28 January 2005, AMSTERDAM — Dutch Prime Minister Jan Peter Balkenende and Finance Minister Gerrit Zalm were allegedly on a death list drawn up by suspected terrorist Jason W., who was arrested after a 14-hour stand-off with police in The Hague last November.
28 January 2005
AMSTERDAM — Dutch Prime Minister Jan Peter Balkenende and Finance Minister Gerrit Zalm were allegedly on a death list drawn up by suspected terrorist Jason W., who was arrested after a 14-hour stand-off with police in The Hague last November.
The stand-off developed after hand grenades were thrown at a specialist police unit moving in to arrest W. and another man.
Current affairs programme Nova reported on Thursday night that internet chat sessions indicated that W. was thinking about killing Balkenende and several other high-profile politicians. The chat sessions are part of the public prosecutor's evidence against the 19-year-old convert to Islam.
W., whose father is American and his mother Dutch, became a Muslim at the age of 14.
The names of Nato Secretary-General and former Dutch foreign minister Jaap de Hoop Scheffer (who took over as Nato chief in January 2004), populist LPF MP Mat Herben and Liberal VVD MP Ayaan Hirsi Ali and "all the fake Muslims" on the board of management of Dutch Muslim broadcaster NMO were also allegedly on W.'s death list.
The names appeared in a chat session that W. was involved in on 19 September 2003, in which W. is said to have used the internet name Mujaheed. He chatted with another person identified as Galas. Parts of the chat session were broadcast by Nova on Thursday night.
The chat session files were found on W.'s computer in his home in the central Dutch city of Amersfoort on 17 October 2003 when he was arrested with several others on suspicion of planning a terrorist attack.

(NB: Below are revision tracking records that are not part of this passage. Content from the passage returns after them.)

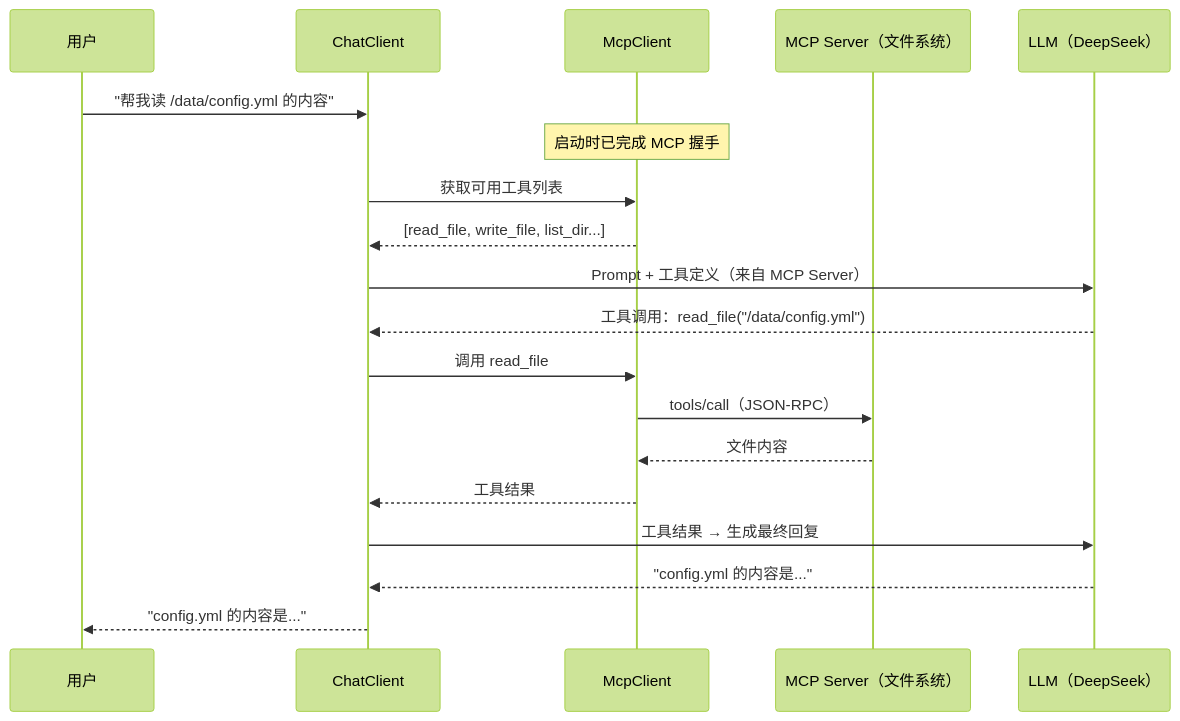
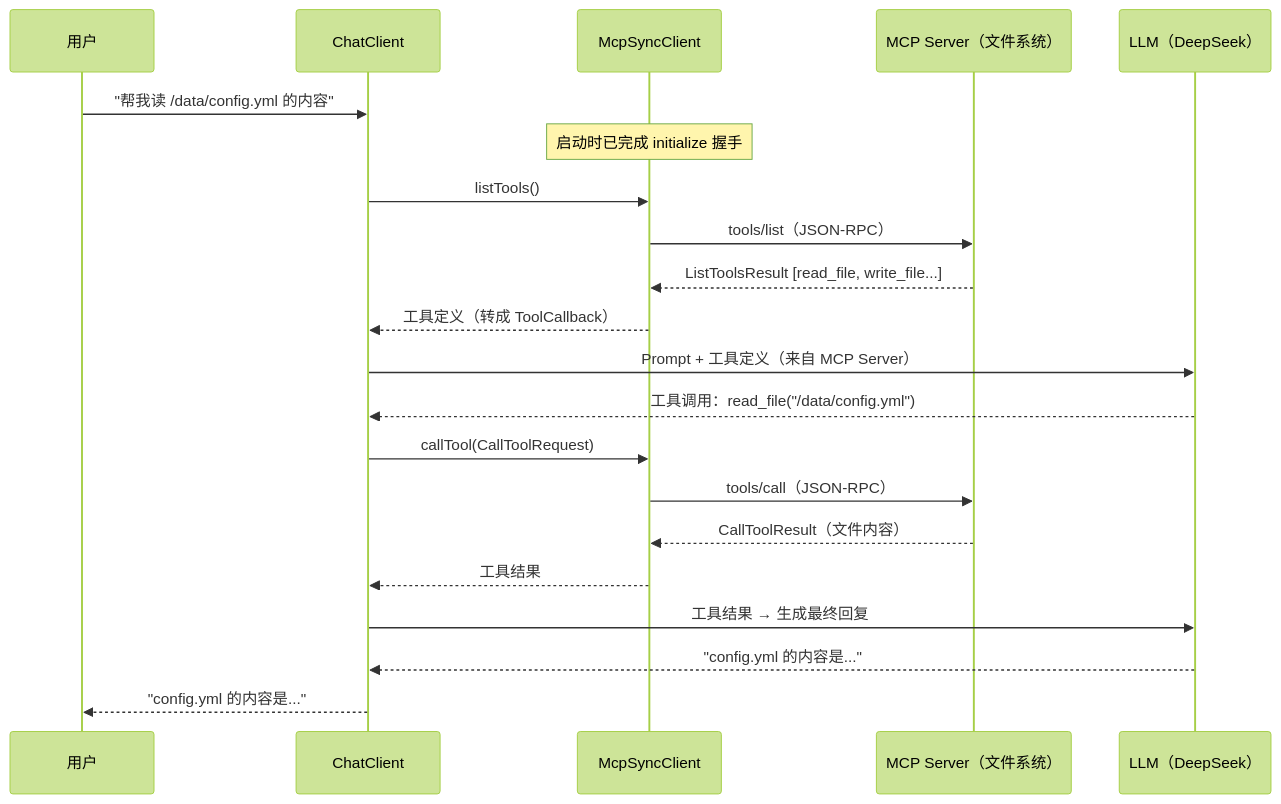
One commit to UranusGit/java-agent-learn changed the sixth of 10 diagrams in docs/教程/11-MCP协议.md. Above: the diagram before and after it, drawn with Mermaid (forest theme). The commit also changed other lines of this file and 244 other files, not shown here.

````diff
--- a/docs/教程/11-MCP协议.md
+++ b/docs/教程/11-MCP协议.md
@@ -240,26 +293,28 @@
 ```mermaid
 sequenceDiagram
     participant U as 用户
     participant CC as ChatClient
-    participant MC as McpClient
+    participant MC as McpSyncClient
     participant MS as MCP Server（文件系统）
     participant L as LLM（DeepSeek）
 
     U->>CC: "帮我读 /data/config.yml 的内容"
-    
-    Note over MC: 启动时已完成 MCP 握手
-    CC->>MC: 获取可用工具列表
-    MC-->>CC: [read_file, write_file, list_dir...]
+
+    Note over MC: 启动时已完成 initialize 握手
+    CC->>MC: listTools()
+    MC->>MS: tools/list（JSON-RPC）
+    MS-->>MC: ListToolsResult [read_file, write_file...]
+    MC-->>CC: 工具定义（转成 ToolCallback）
 
     CC->>L: Prompt + 工具定义（来自 MCP Server）
     L-->>CC: 工具调用：read_file("/data/config.yml")
-    
-    CC->>MC: 调用 read_file
+
+    CC->>MC: callTool(CallToolRequest)
     MC->>MS: tools/call（JSON-RPC）
-    MS-->>MC: 文件内容
+    MS-->>MC: CallToolResult（文件内容）
     MC-->>CC: 工具结果
-    
+
     CC->>L: 工具结果 → 生成最终回复
     L-->>CC: "config.yml 的内容是..."
     CC-->>U: "config.yml 的内容是..."
 ```
````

The computer was seized by police, but the suspects were released eight days later and the case was dismissed.
Robert Maanicus, the lawyer representing W., said the chat sessions should be viewed as boasting, with the participants trying to outdo the other. "This material was not even taken seriously by the prosecutor in 2003. The prosecutor's summons against my client does not mention a threat against the prime minister either," he said.
Nevertheless, the name of Imam Abdul-Jabbar van de Ven also appears in the chat sessions, prompting him to submit a written response to Nova on Thursday night. He claims "he was not in a position to pronounce fatwa's over current events" and denied having ever asserted that he could.
Van de Ven was reacting to the audio chat sessions — the files of which Nova and Planet Internet have in their possession — in which W. claims he has been given permission by the imam to carry out attacks, a Nova statement said. But Van de Ven claims he scarcely knows the suspect.
As a Dutchman who converted to Islam, Van de Ven previously sparked controversy by saying on the television programme The Eleventh Hour (Het Elfde Uur) last November that he wishes anti-immigration MP Geert Wilders would die.
Meanwhile, W. is allegedly a member of the suspected terrorist network Main City Group (Hofstadgroep). He claims to have been at a Pakistani training camp, where he underwent "basic training". He hopes to return to the camp one day "if Allah wills it".
He also allegedly wants to recruit as many people as possible to undergo training at the camp, where he acquired detailed weapons experience. W. is said to be able to disassemble a Kalashnikov rifle while blindfolded and can aim and shoot a pistol after doing a summersault, newspaper De Volkskrant reported.
Other alleged members of the Main City Group are Samir A., who is suspected of planning attacks against the Schiphol Airport in Amsterdam and the Borssele nuclear power plant. He will appear in court on 24 February. The alleged killer of Theo van Gogh, Mohammed B., is also suspected of having links to the group, prosecutors say.
[Copyright Expatica News 2005]
Subject: Dutch news